However, court records now show the felony Griffin faced is just a misdemeanor, with court costs and a $500 fine.
“How does that feel?” asked News 4. “Like I was getting punched again,” said Mason.
Todd’s Manager, Tesha Loven, said the assault was the third to happen just that week.
“We’ve had about ten assaults in the E.R. that we’ve reported this last year,” said Loven. “So my big question is, have they all been downgraded to misdemeanor or minor offenses with this $500 fine?”
Integris and the Oklahoma Nurses Association told News 4 this is a nationwide problem.
“Workplace violence against employees is a growing issue across the nation and across industries. With the high emotions that surround injury and illness in general, health care workers are increasingly becoming victims of such attacks. In fact, the U.S. Bureau of Labor Statistics estimates 73% of all workplace violence incidents that result in injury and time away from work – occur in a health care setting. At INTEGRIS Health, we take acts of aggression against our caregivers very seriously. We provide extensive training on how to deescalate situations, post signs describing the consequences of this type of violence and offer our full support to impacted caregivers. We look forward to working in partnership with local legislators and judicial leaders to address this escalating concern.” – Integris
“It is tragic every time a nurse experiences any kind of violence in the line of duty. Unfortunately, nurses and other health care workers experience higher rates of violence than other workers. In fact, one in four nurses experience workplace violence. Violent acts affect all involved including other patients who may not receive the care they deserve.

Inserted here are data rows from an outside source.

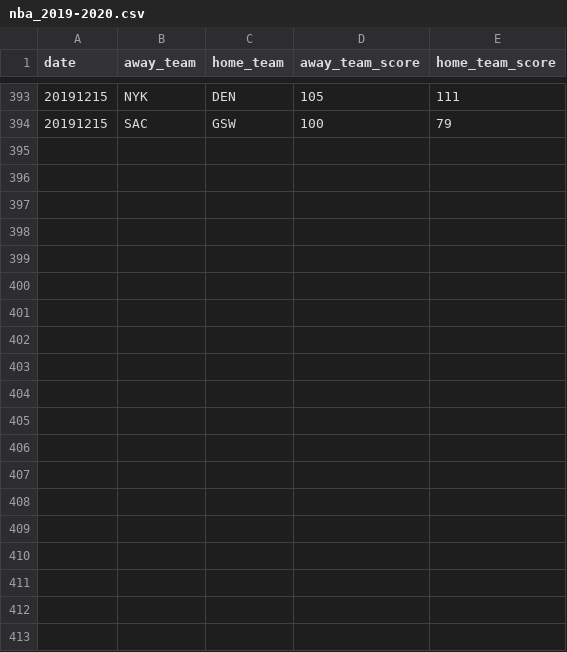
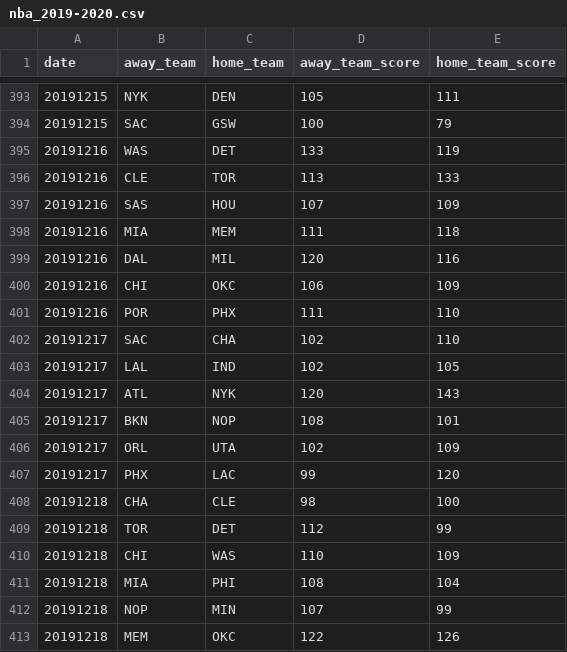
Before and after one commit to shawenyao/Who-is-number-1, a CSV file: data/nba_2019-2020.csv, drawn as a sheet; only a part is shown, gaps mark what is left out; the diff covers the shown part only; the diff names each change by its address in the sheet, - before the commit and + after, or states it on an @@ line.

Commit message:
Update nba_2019-2020.csv

```diff
--- a/data/nba_2019-2020.csv
+++ b/data/nba_2019-2020.csv
+row 395: 20191216 | WAS | DET | 133 | 119
+row 396: 20191216 | CLE | TOR | 113 | 133
+row 397: 20191216 | SAS | HOU | 107 | 109
+row 398: 20191216 | MIA | MEM | 111 | 118
+row 399: 20191216 | DAL | MIL | 120 | 116
+row 400: 20191216 | CHI | OKC | 106 | 109
+row 401: 20191216 | POR | PHX | 111 | 110
+row 402: 20191217 | SAC | CHA | 102 | 110
+row 403: 20191217 | LAL | IND | 102 | 105
+row 404: 20191217 | ATL | NYK | 120 | 143
+row 405: 20191217 | BKN | NOP | 108 | 101
+row 406: 20191217 | ORL | UTA | 102 | 109
+row 407: 20191217 | PHX | LAC | 99 | 120
+row 408: 20191218 | CHA | CLE | 98 | 100
+row 409: 20191218 | TOR | DET | 112 | 99
+row 410: 20191218 | CHI | WAS | 110 | 109
+row 411: 20191218 | MIA | PHI | 108 | 104
+row 412: 20191218 | NOP | MIN | 107 | 99
+row 413: 20191218 | MEM | OKC | 122 | 126
```
Also changed, not shown: 17 added rows elsewhere in this file.
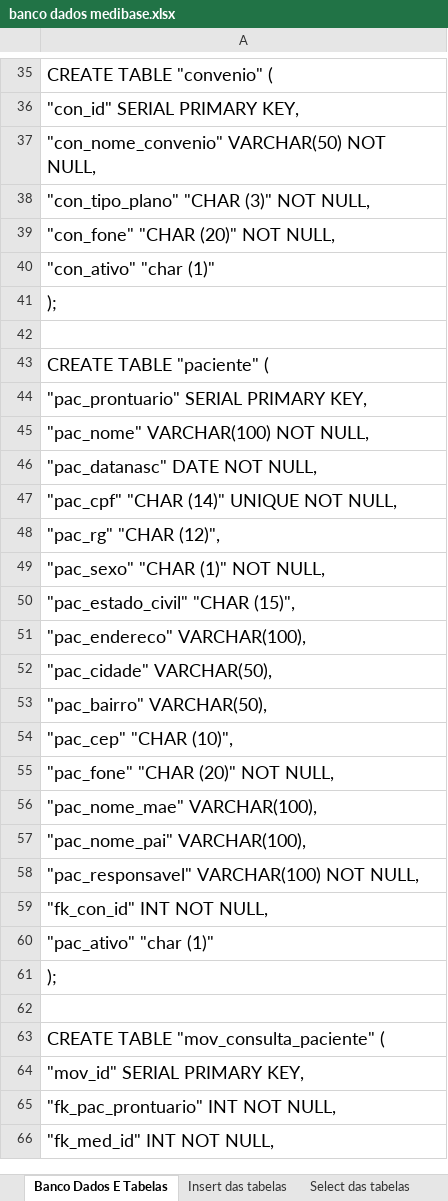
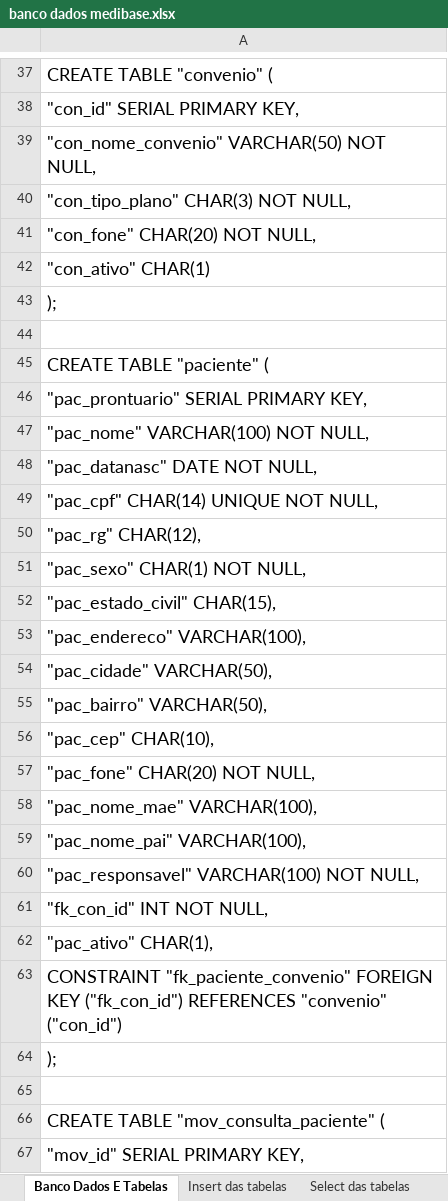
Before and after one commit to claudinez/projeto_proz_turma14, an Excel workbook: bd/banco dados medibase.xlsx, sheet Banco Dados E Tabelas, drawn as a sheet; only a part is shown, gaps mark what is left out; the shorter side is filled out with more unchanged rows; values as stored, in another font and other column widths than the file's, no borders; addresses are those after the commit; the diff covers the shown part only; the diff names each change by its address in the sheet, - before the commit and + after, or states it on an @@ line.

Commit message:
Correção nas chaves estrangeiras do movimento dos paciente

```diff
--- a/bd/banco dados medibase.xlsx (sheet Banco Dados E Tabelas)
+++ b/bd/banco dados medibase.xlsx (sheet Banco Dados E Tabelas)
-A40: "con_tipo_plano" "CHAR (3)" NOT NULL,
+A40: "con_tipo_plano" CHAR(3) NOT NULL,
-A41: "con_fone" "CHAR (20)" NOT NULL,
+A41: "con_fone" CHAR(20) NOT NULL,
-A42: "con_ativo" "char (1)"
+A42: "con_ativo" CHAR(1)
-A49: "pac_cpf" "CHAR (14)" UNIQUE NOT NULL,
+A49: "pac_cpf" CHAR(14) UNIQUE NOT NULL,
-A50: "pac_rg" "CHAR (12)",
+A50: "pac_rg" CHAR(12),
-A51: "pac_sexo" "CHAR (1)" NOT NULL,
+A51: "pac_sexo" CHAR(1) NOT NULL,
-A52: "pac_estado_civil" "CHAR (15)",
+A52: "pac_estado_civil" CHAR(15),
-A56: "pac_cep" "CHAR (10)",
+A56: "pac_cep" CHAR(10),
-A57: "pac_fone" "CHAR (20)" NOT NULL,
+A57: "pac_fone" CHAR(20) NOT NULL,
-A62: "pac_ativo" "char (1)"
+A62: "pac_ativo" CHAR(1),
+row 63: CONSTRAINT "fk_paciente_convenio" FOREIGN KEY ("fk_con_id") REFERENCES "convenio" ("con_id")
```
Also changed, not shown: 6 added rows, 14 removed rows and 11 edited cells elsewhere in this sheet, 1 other file.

ONA has advocated to support policy to increase penalties for those that assault healthcare workers. In addition, facilities have posted signage telling the public that violence against nurses and other health care workers will not be tolerated. It is our hope that assaults against nurses and health care workers remain a felony and not be downgraded.” – Oklahoma Nurses Association.
Todd still loves his job, but wants more accountability.
“We’re there to help not fight,” said Mason.
News 4 reached out to the Oklahoma County District Attorney’s office several times over two days, but did not hear back.
News 4 also called the suspect’s attorney twice but we did not hear back.